An apothecary by profession, he was from Bhera and was in the employ of the Raja of Kashmir when he moved to Qadian to be with Mirza Ghulam Ahmad, and was his trusted advisor, doctor and friend. It is believed that they had met up first in Kashmir after the death of Mirza's father, circa 1875 (Raees-e-Qadian).
In 1908, he became the head of the Ahmadiyya: according to the Qadiani narration - as the first Khalifa, and according to the Lahori, as the head of the Sadr Anjuman Ahmadiyya, the governing body that Mirza Ghulam Ahmad had left as his successor.
He was also the claimant of many supernatural experiences, although he never claimed direct divine revelation (ilhaam). His administration was marked with internal jockeying for position, a severe reduction in Ahmadiyya numbers and revenue.
In 1914, he died from complications suffered as the result of a fall from a horse. His death led to the first schism in the Ahmadiyya.
His thoughts and beliefs were a mixture of Sufism and Deobandi doctrine. He shifts easily from literary to metaphorical and back, as can be seen by this collection of comments on the Quran: Aqwal-e-Zareen fi Irshad Nooruddin (12 MB PDF). When he was to be married to a lady from Ludhiana, this conflict also comes up in his correspondence.
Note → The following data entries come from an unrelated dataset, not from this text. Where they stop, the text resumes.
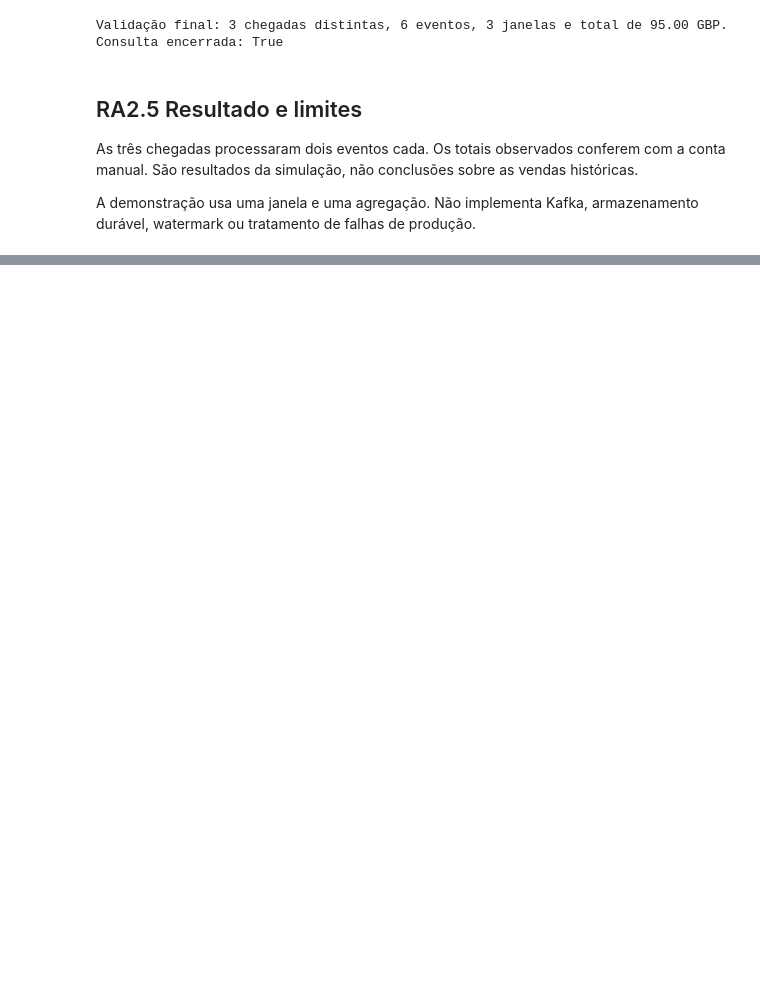
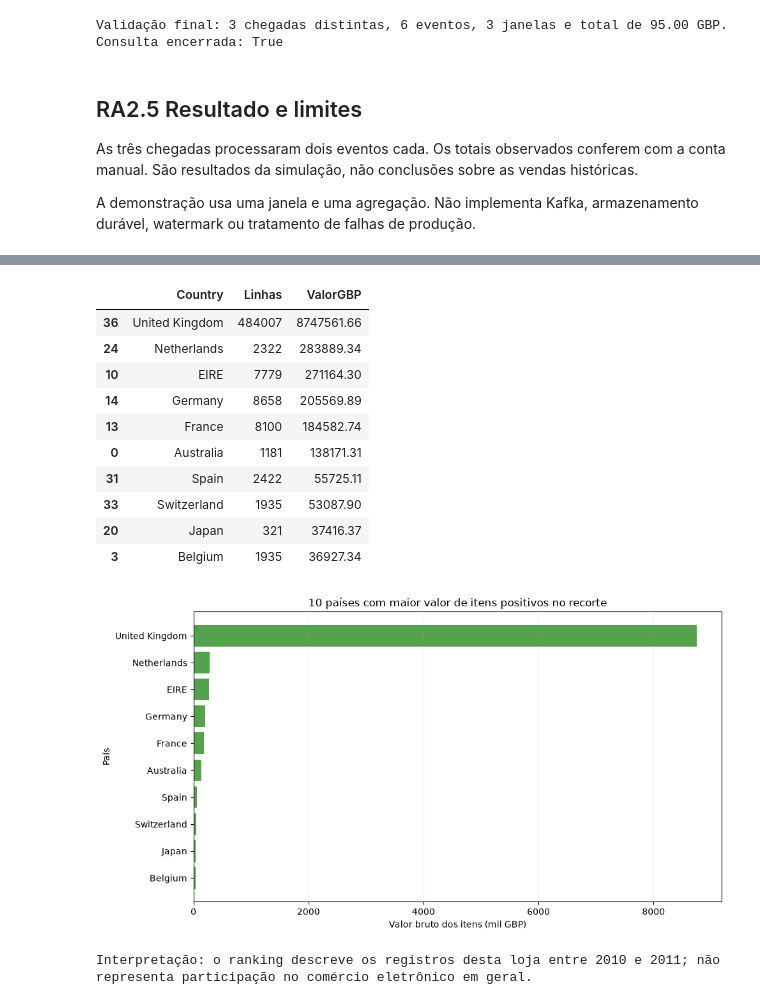
Before and after one commit to ghastsantos/data-analytics-ra1-ra2, a Jupyter notebook: projeto_data_analytics.ipynb, the cells around one changed output, grey strips where cells are left out. Saved outputs shown, nothing was run; the diff lists cells and outputs as text; code cells hidden in the pictures; blank space fills up the shorter version.

```diff
--- a/projeto_data_analytics.ipynb
+++ b/projeto_data_analytics.ipynb
@@ -571,0 +759,29 @@ print(json.dumps(execution_record, ensure_ascii=False, indent=2))
+# %%
+country_values = (add_item_value(loaded).groupby("Country", as_index=False)
+                  .agg(Linhas=("InvoiceNo", "size"), ValorGBP=("ItemValueGBP", "sum"))
+                  .sort_values("ValorGBP", ascending=False))
+top_countries = country_values.head(10).sort_values("ValorGBP")
+display(country_values.head(10).round({"ValorGBP": 2}))
+fig, ax = plt.subplots(figsize=(10, 5.5))
+ax.barh(top_countries["Country"], top_countries["ValorGBP"] / 1000,
+        color="#54A24B")
+ax.set(title="10 países com maior valor de itens positivos no recorte",
+       xlabel="Valor bruto dos itens (mil GBP)", ylabel="País")
+ax.grid(axis="x", alpha=.2)
+fig.tight_layout()
+plt.show()
+print("Interpretação: o ranking descreve os registros desta loja entre 2010 e 2011; não representa participação no comércio eletrônico em geral.")
+# %% [output]
+|  | Country | Linhas | ValorGBP |
+| 36 | United Kingdom | 484007 | 8747561.66 |
+| 24 | Netherlands | 2322 | 283889.34 |
+| 10 | EIRE | 7779 | 271164.30 |
+| 14 | Germany | 8658 | 205569.89 |
+| 13 | France | 8100 | 184582.74 |
+| 0 | Australia | 1181 | 138171.31 |
+| 31 | Spain | 2422 | 55725.11 |
+| 33 | Switzerland | 1935 | 53087.90 |
+| 20 | Japan | 321 | 37416.37 |
+| 3 | Belgium | 1935 | 36927.34 |
+[figure, added]
+Interpretação: o ranking descreve os registros desta loja entre 2010 e 2011; não representa participação no comércio eletrônico em geral.
```
Also changed, not shown: parts of 24 cells of this notebook, 14 other files.
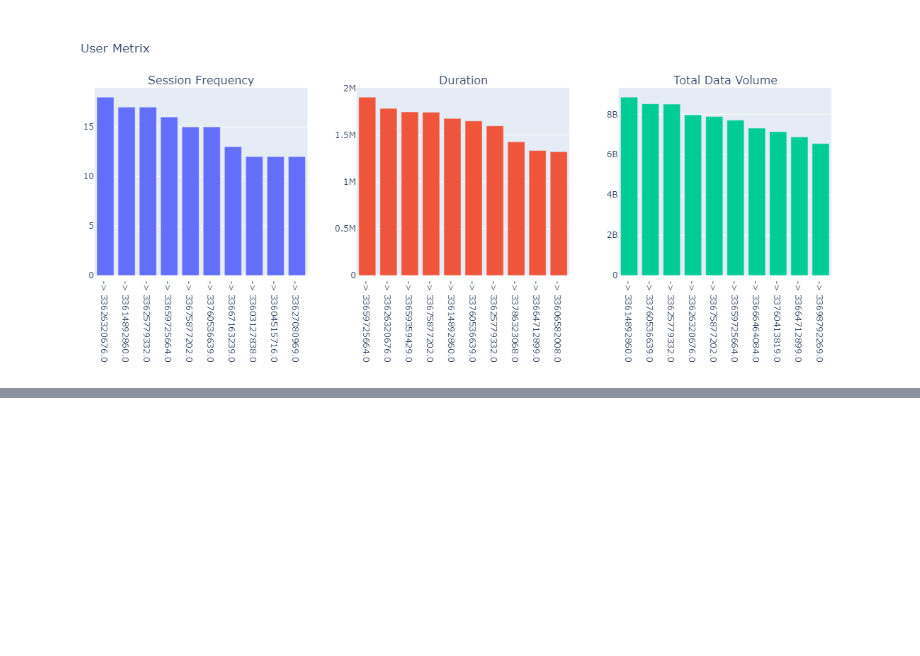
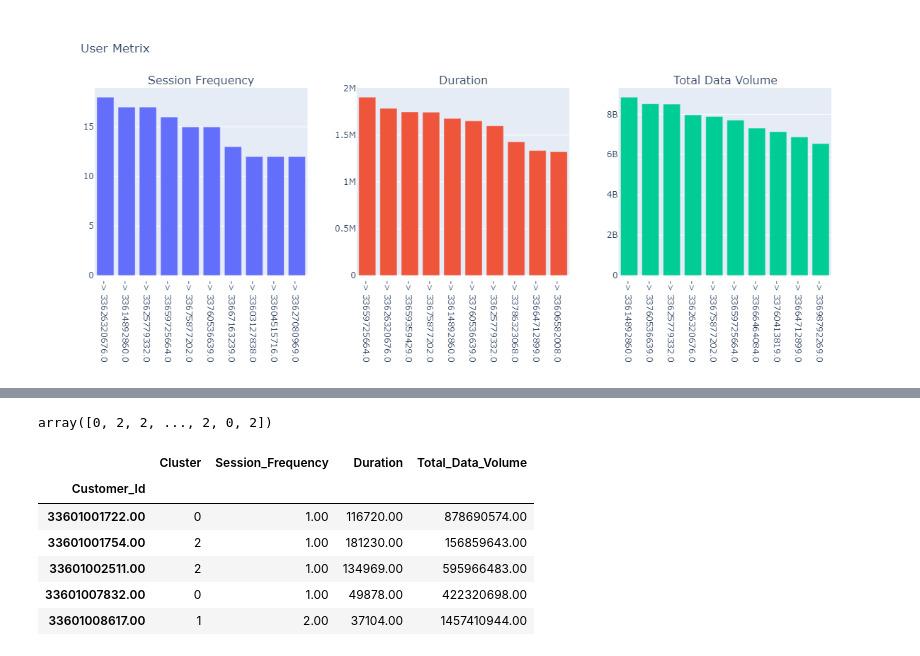
Before and after one commit to yonamg/Telecom-Data-Analysis, a Jupyter notebook: notebook/user_engagement_analysis.ipynb, the cells around one changed output, grey strips where cells are left out. Cells and saved outputs as stored; diff of their text form; code cells hidden in the pictures; blank space fills up the shorter version.

```diff
--- a/notebook/user_engagement_analysis.ipynb
+++ b/notebook/user_engagement_analysis.ipynb
@@ -136,0 +131,17 @@ array([0, 2, 2, ..., 2, 0, 2])
+# %%
+#Labeling in the k-means
+k_means = KMeans(n_clusters=3, random_state=0).fit(normalized_data)
+k_means.labels_
+# %% [output]
+array([0, 2, 2, ..., 2, 0, 2])
+# %%
+user_engage.insert(0, 'Cluster', k_means.labels_)
+user_engage.head()
+# %% [output]
+|  | Cluster | Session_Frequency | Duration | Total_Data_Volume |
+| Customer_Id |  |  |  |  |
+| 33601001722.00 | 0 | 1.00 | 116720.00 | 878690574.00 |
+| 33601001754.00 | 2 | 1.00 | 181230.00 | 156859643.00 |
+| 33601002511.00 | 2 | 1.00 | 134969.00 | 595966483.00 |
+| 33601007832.00 | 0 | 1.00 | 49878.00 | 422320698.00 |
+| 33601008617.00 | 1 | 2.00 | 37104.00 | 1457410944.00 |
```
Also changed, not shown: parts of 16 cells of this notebook.
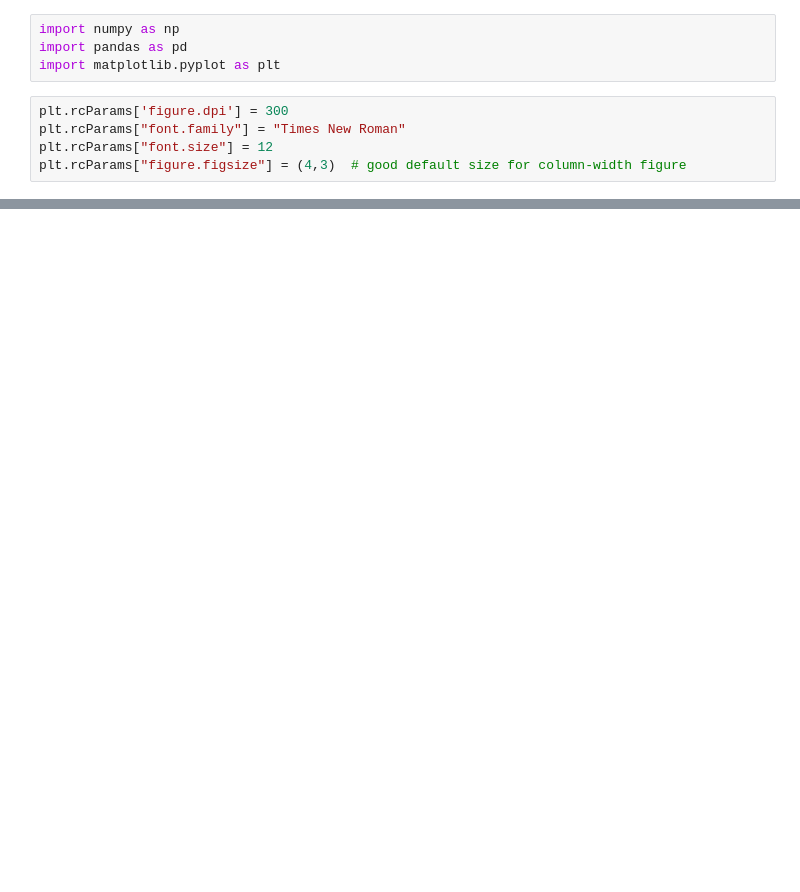
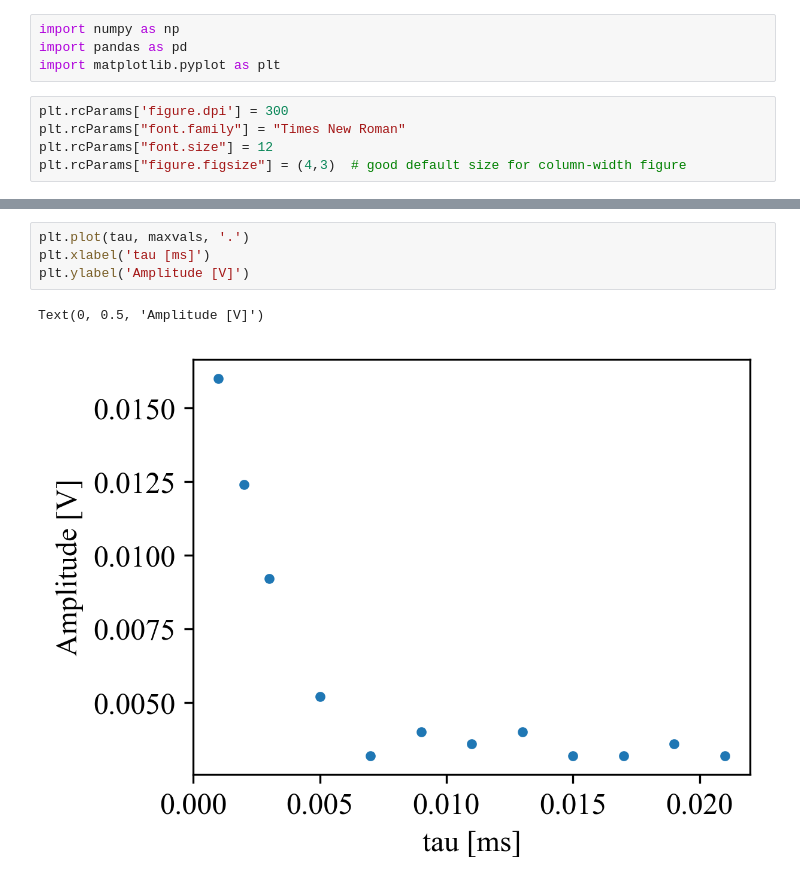
Before and after one commit to juliaeveritt/eng-phys-lab, a Jupyter notebook: NMR/Plots Test.ipynb, the cells around one changed output, grey strips where cells are left out. Saved outputs shown, nothing was run; the diff lists cells and outputs as text; blank space fills up the shorter version.

```diff
--- a/NMR/Plots Test.ipynb
+++ b/NMR/Plots Test.ipynb
@@ -22,0 +49,7 @@ Text(0, 0.5, 'Voltage [V]')
+# %%
+plt.plot(tau, maxvals, '.')
+plt.xlabel('tau [ms]')
+plt.ylabel('Amplitude [V]')
+# %% [output]
+Text(0, 0.5, 'Amplitude [V]')
+[figure, added]
```
Also changed, not shown: parts of 4 cells of this notebook, 14 other files.
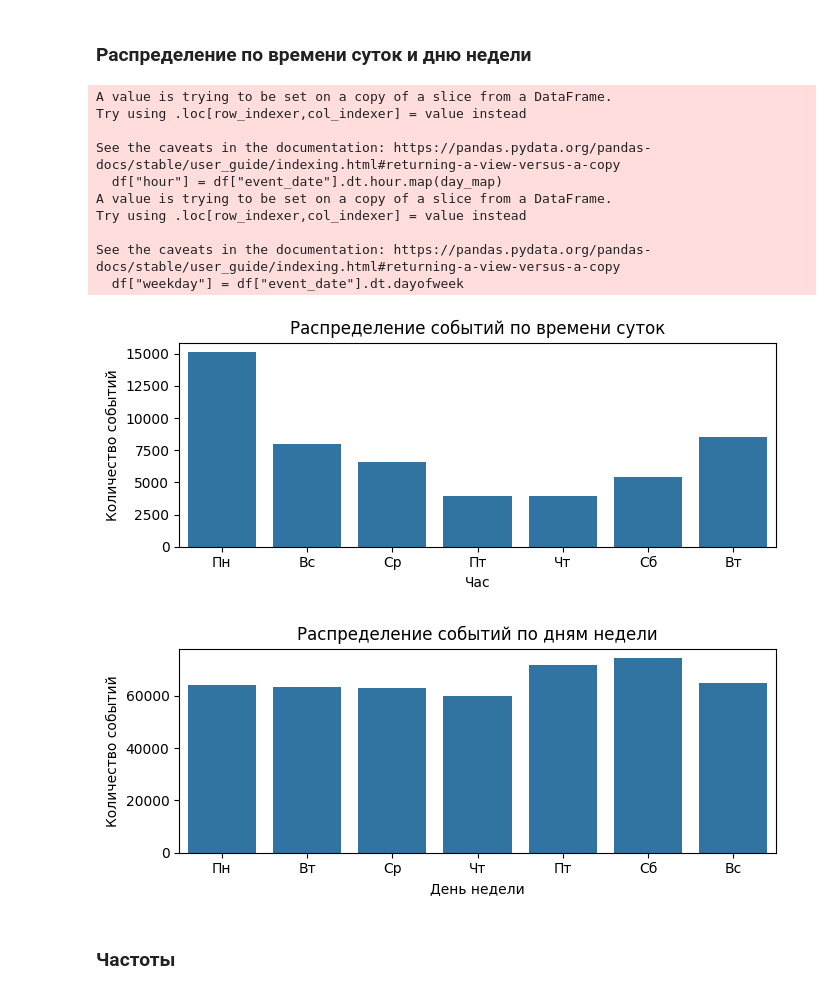
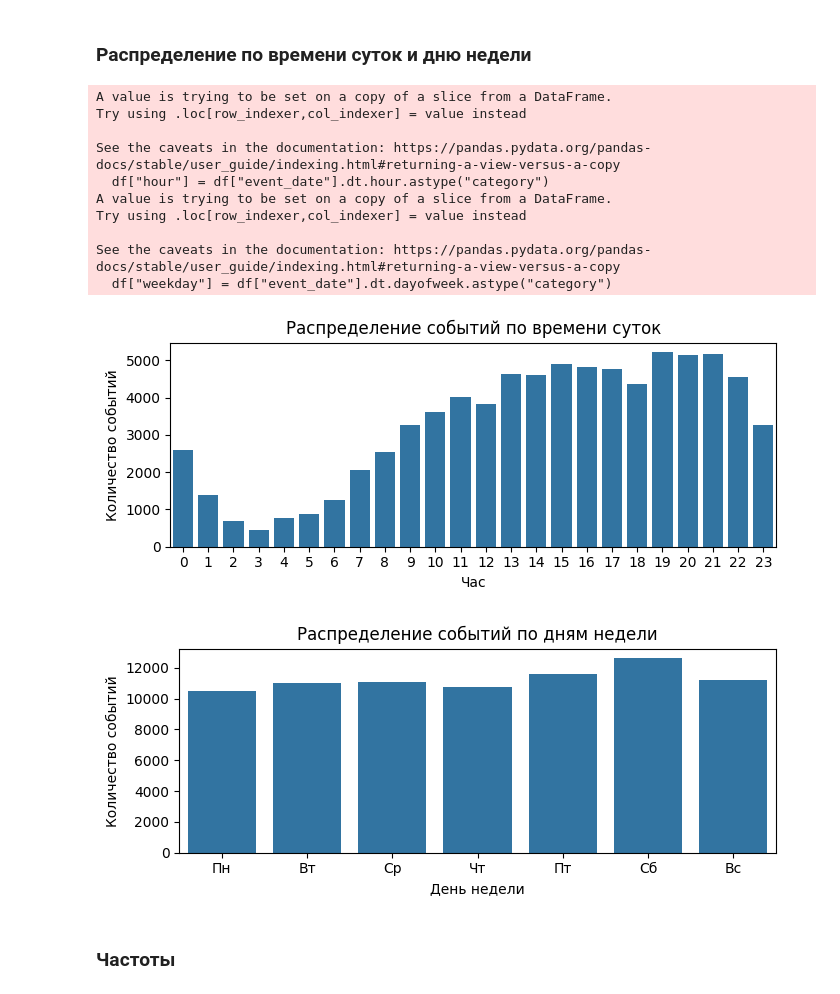
Before and after one commit to OneBeatTrue/data-analysis, a Jupyter notebook: lab-2.ipynb, the cells around one changed output. Drawn from its saved outputs; the diff is of its cells as text; code cells hidden in the pictures.

```diff
--- a/lab-2.ipynb
+++ b/lab-2.ipynb
@@ -38,7 +33,7 @@ df_full.head()
 Засемплировал
 # %%
 df = df_full
-users = df["cookie"].drop_duplicates().sample(frac=0.01, random_state=42)
+users = df["cookie"].drop_duplicates().sample(frac=0.002, random_state=42)
 df = df[df["cookie"].isin(users)].reset_index(drop=True)
 df.shape
 # %% [output]
@@ -169,39 +164,39 @@ plt.show()
 # %% [markdown]
 ### Распределение по времени суток и дню недели
 # %%
-df["hour"] = df["event_date"].dt.hour.map(day_map)
-df["weekday"] = df["event_date"].dt.dayofweek
+df["hour"] = df["event_date"].dt.hour.astype("category")
+df["weekday"] = df["event_date"].dt.dayofweek.astype("category")
 
 plt.figure(figsize=(7, 3))
 sns.countplot(x="hour", data=df)
 plt.title("Распределение событий по времени суток")
 plt.xlabel("Час")
 plt.ylabel("Количество событий")
 plt.tight_layout()
 plt.show()
 
 plt.figure(figsize=(7, 3))
 sns.countplot(x="weekday", data=df)
 plt.title("Распределение событий по дням недели")
 plt.xlabel("День недели")
 plt.ylabel("Количество событий")
 weekday_labels = ['Пн', 'Вт', 'Ср', 'Чт', 'Пт', 'Сб', 'Вс']
 plt.xticks(ticks=range(7), labels=weekday_labels)
 plt.tight_layout()
 plt.show()
 # %% [output]
 A value is trying to be set on a copy of a slice from a DataFrame.
 Try using .loc[row_indexer,col_indexer] = value instead
 
 See the caveats in the documentation: https://pandas.pydata.org/pandas-docs/stable/user_guide/indexing.html#returning-a-view-versus-a-copy
-  df["hour"] = df["event_date"].dt.hour.map(day_map)
+  df["hour"] = df["event_date"].dt.hour.astype("category")
 A value is trying to be set on a copy of a slice from a DataFrame.
 Try using .loc[row_indexer,col_indexer] = value instead
 
 See the caveats in the documentation: https://pandas.pydata.org/pandas-docs/stable/user_guide/indexing.html#returning-a-view-versus-a-copy
-  df["weekday"] = df["event_date"].dt.dayofweek
+  df["weekday"] = df["event_date"].dt.dayofweek.astype("category")
-[figure, old version]
+[figure, new version]
-[figure, old version]
+[figure, new version]
 # %% [markdown]
 ### Частоты
 # %%
```
Also changed, not shown: parts of 47 cells of this notebook.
Another influence on him was Sir Syed Ahmad Khan. Through his correspondence with Mirza Ghulam Ahmad (from Maktoobat), Nooruddin had the idea for the original claim of 'matheel-e-maseeh' (like the Messiah) and advised the Mirza against claiming to be the real Messiah, which the Mirza did anyways.
His loyalty came from the Sufi side of his thought. Whereas Deobandi scholars like Batalvi could not compromise their intellectual integrity and distanced themselves from the Mirza over time, Nooruddin would continue to guide the Mirza and be guided by him. He is believed to have famously said, 'I did not abandon Mirza even during the Muhammadi Begum saga, why would I abandon him now?'
Mirza Mahmud Ahmad of his allegiance.